Then, it crossed my mind: “We can be part of this interesting project!” I asked the staff in a diving shop if my wife and I can come tomorrow to help, and they agreed. But they said that the final word about our involvement will be given by the Army.
Next morning we came to the meeting point on the beach full of hopes and fears about how they will accept us. As soon as we arrived all the fear was gone. We were warmly welcomed by dozens of people who were already there. Then we were introduced to the Army officials. When we approached their table photo and TV cameras were pointed at us. We shook hands with officials and they invited us to sit with them. There were Admiral and few other highly ranked officers. We talked about the Civil war in Sri Lanka, nearby naval base, environmental projects they run, about our country, and other not so official stuff. All the time reporters were taking photos and filming our conversation.

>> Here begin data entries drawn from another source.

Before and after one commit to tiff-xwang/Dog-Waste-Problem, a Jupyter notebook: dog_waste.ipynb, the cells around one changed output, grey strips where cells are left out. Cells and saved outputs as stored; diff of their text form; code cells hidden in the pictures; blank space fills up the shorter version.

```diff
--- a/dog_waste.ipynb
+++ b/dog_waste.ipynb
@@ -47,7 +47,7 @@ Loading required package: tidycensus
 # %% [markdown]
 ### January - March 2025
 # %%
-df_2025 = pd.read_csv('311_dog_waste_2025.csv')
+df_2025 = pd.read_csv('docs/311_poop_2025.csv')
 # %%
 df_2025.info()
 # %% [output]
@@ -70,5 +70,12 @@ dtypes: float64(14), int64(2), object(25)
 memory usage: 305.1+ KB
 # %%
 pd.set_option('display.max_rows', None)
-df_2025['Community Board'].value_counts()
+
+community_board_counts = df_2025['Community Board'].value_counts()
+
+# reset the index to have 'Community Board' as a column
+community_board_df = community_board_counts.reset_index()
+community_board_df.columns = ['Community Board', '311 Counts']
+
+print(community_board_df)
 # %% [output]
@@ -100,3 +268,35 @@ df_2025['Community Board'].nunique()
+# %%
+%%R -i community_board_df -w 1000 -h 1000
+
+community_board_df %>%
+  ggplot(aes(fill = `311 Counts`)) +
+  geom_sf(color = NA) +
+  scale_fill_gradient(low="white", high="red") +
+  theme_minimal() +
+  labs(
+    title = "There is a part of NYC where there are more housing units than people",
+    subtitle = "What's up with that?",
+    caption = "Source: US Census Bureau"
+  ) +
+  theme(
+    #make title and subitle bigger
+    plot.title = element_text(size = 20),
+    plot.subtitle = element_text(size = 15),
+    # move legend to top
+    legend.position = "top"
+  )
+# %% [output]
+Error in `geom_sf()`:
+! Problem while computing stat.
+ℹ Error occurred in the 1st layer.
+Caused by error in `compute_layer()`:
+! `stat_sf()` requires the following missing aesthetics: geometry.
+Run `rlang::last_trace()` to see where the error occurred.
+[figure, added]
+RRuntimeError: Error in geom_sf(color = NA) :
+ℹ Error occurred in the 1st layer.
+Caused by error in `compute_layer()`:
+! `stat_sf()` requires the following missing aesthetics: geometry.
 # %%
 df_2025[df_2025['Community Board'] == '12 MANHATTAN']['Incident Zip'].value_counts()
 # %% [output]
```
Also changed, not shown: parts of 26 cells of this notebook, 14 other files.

At first I was very confused, because the last thing I expected on my honeymoon was “meeting”, even unofficial and relaxed, with Army officers. A TV crew asked us to pose while shaking hands and talking, so they made us feel like we are the President and First Lady in official visit to Sri Lanka. Though, in this kind of situations they usually wear a suite and dress, not swim suites and flip-flops.

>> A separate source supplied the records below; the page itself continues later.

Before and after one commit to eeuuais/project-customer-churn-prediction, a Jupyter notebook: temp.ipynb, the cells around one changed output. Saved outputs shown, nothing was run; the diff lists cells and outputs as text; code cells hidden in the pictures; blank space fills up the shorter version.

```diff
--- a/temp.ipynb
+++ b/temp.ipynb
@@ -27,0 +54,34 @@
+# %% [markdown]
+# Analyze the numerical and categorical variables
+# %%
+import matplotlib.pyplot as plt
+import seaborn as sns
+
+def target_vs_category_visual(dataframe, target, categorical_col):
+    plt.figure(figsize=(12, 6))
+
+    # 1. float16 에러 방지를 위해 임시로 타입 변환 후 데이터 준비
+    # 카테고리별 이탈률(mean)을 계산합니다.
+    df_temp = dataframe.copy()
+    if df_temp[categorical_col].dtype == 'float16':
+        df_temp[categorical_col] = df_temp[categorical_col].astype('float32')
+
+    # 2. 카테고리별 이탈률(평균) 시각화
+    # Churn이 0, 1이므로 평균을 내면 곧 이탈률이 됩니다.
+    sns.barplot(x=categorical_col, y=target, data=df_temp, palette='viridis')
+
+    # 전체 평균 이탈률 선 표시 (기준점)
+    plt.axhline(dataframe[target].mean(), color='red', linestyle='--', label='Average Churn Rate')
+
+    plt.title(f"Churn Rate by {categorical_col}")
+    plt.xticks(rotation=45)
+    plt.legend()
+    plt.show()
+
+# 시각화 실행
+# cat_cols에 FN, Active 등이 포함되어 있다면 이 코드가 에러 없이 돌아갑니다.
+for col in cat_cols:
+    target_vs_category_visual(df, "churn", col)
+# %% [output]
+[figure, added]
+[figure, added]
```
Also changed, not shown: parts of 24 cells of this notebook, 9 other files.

This meeting was so surprising to me, that I didn’t even dress my shirt. I was feeling uncomfortable, because I didn’t know if our outfits would be offending or if we would say something wrong, so we mostly stuck to the environmental issues. I guess, it is least likely to offend someone when talking about sea pollution, sea life, and corals.
Soon we discovered that our discomfort was completely baseless because both Army officers and volunteers were very relaxed and pleasant. They showed us that officers didn’t have to be gloomy and serious, but they can be cheerful and in a good mood. Our hosts honor us with first row seats during a presentation about the project. Although we didn’t understand a single word, we tried to understand what they were talking about from the graphics.

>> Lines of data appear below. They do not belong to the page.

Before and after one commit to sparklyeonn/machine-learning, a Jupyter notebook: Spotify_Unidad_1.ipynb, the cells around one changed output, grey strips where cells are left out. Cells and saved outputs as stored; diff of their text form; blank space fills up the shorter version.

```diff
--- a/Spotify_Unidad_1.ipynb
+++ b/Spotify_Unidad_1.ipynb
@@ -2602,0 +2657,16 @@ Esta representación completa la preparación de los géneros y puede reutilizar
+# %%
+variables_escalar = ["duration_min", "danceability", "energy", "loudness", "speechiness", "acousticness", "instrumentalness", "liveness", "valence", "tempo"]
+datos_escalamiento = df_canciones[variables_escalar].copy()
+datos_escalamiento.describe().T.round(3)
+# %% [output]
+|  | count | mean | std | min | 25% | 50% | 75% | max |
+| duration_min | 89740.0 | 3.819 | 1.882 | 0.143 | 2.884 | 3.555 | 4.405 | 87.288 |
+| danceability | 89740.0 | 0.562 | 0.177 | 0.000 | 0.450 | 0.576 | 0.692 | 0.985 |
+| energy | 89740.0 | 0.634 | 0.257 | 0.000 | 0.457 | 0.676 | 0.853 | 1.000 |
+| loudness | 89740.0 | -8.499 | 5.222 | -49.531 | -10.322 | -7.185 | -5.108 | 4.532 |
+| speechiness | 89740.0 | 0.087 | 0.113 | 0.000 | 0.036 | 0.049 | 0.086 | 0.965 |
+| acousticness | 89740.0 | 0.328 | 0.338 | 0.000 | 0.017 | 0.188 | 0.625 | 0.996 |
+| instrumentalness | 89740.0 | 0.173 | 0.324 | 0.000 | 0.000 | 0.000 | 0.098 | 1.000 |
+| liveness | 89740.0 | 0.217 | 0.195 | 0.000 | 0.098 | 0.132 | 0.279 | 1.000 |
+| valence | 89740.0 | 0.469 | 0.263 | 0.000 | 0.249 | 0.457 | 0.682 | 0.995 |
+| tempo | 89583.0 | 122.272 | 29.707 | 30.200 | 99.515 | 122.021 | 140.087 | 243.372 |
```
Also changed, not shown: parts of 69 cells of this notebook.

Speakers talked about how garbage affects marine life and what local communities can do to prevent sea pollution. The biologist explained how to remove crown-of-thorns starfishes safely because their thorns are venomous, and if not removed properly they can spread dozens of eggs. There were more than 100 local volunteers, so this was a great way to raise awareness about environmental issues.
We were only foreigners, so we kind of justified “international” prefix of this event. As our hosts explained to us, our appearance was important to them, because it shows that foreigners are concerned and want to protect wildlife in Sri Lanka. At this point, our feeling of pride and responsibility was at its peak.
After presentations were finished, we were on our way to the Pigeon Island. As we approached the island our excitement grew, because we felt that we are part of something useful and interesting. I had an amazing time diving and my wife snorkeling. We saw a lot of interesting marine life, including few adult blacktip reef sharks. But that wasn’t the highlight of our visit to Pigeon Island. It was our involvement in this natural heritage protection project. After we saw the beauty of wildlife around Pigeon Island, we were even more delighted to help people of Sri Lanka to clean their reefs from crown-of-thorns starfishes, and island from garbage. Our contribution wasn’t huge, but it was important, for us, and for them. Little things can be big if you look at the wider picture. Don’t be just a tourist in a foreign country. You can also try to make an effort, no matter how small it is, to make that country better for other people and for your children.